→ Entries shown

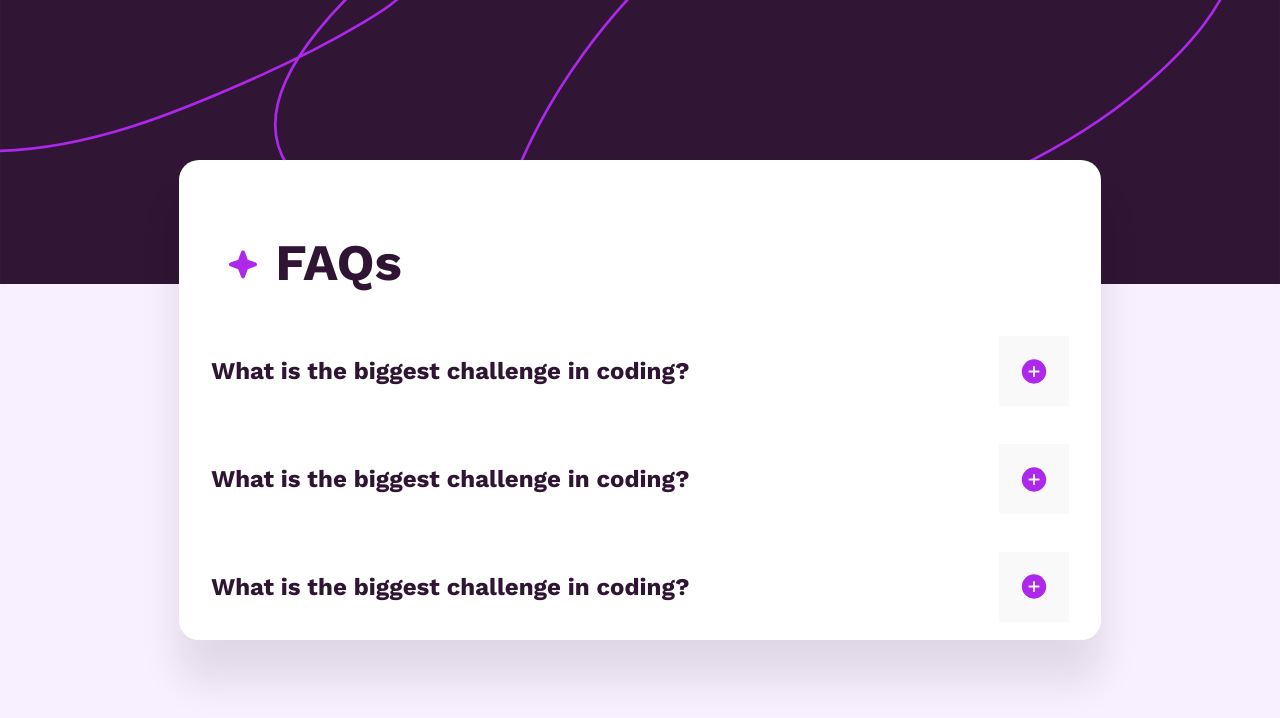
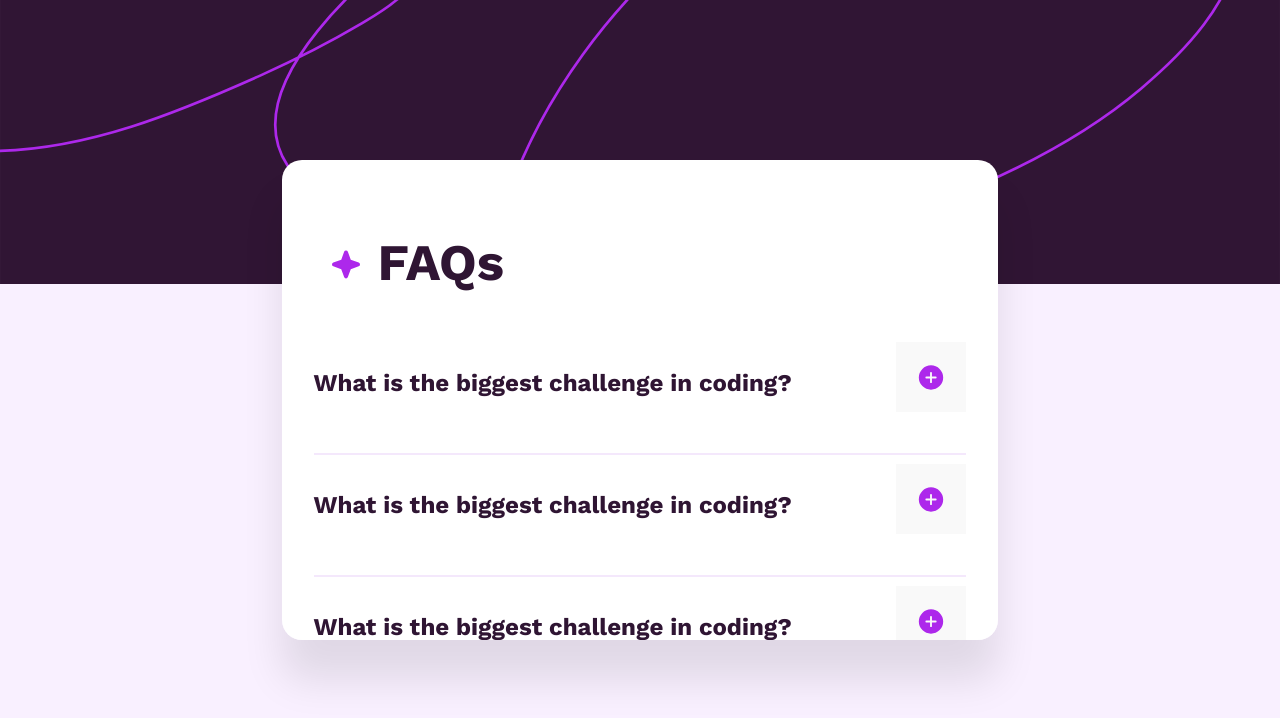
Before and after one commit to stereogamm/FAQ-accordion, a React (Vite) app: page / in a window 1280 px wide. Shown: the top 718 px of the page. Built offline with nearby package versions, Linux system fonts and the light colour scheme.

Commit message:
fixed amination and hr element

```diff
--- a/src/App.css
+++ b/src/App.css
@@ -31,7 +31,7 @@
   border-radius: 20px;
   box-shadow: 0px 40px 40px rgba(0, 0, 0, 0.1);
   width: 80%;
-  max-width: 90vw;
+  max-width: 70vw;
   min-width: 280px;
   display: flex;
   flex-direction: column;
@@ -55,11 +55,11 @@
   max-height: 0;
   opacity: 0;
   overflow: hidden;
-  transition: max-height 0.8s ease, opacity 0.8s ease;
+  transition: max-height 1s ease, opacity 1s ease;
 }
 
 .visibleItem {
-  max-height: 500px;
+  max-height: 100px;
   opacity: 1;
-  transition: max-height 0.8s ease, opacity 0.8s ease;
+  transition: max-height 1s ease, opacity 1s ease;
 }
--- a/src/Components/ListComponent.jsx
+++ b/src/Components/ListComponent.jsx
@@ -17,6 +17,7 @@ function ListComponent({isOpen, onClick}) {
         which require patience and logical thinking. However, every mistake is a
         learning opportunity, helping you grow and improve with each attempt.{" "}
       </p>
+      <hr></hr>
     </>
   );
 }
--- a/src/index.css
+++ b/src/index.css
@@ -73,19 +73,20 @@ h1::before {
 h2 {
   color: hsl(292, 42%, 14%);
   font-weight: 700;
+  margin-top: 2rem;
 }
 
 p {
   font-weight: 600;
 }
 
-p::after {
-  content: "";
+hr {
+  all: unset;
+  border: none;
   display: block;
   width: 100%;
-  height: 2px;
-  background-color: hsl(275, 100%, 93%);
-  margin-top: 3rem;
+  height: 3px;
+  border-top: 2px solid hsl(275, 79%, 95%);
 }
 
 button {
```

→ Exercise details
Go through the listing above, and whenever a line holds the word "width", copy it.

→ Solution to the problem
   width: 80%;
-  max-width: 90vw;
+  max-width: 70vw;
   min-width: 280px;
   width: 100%;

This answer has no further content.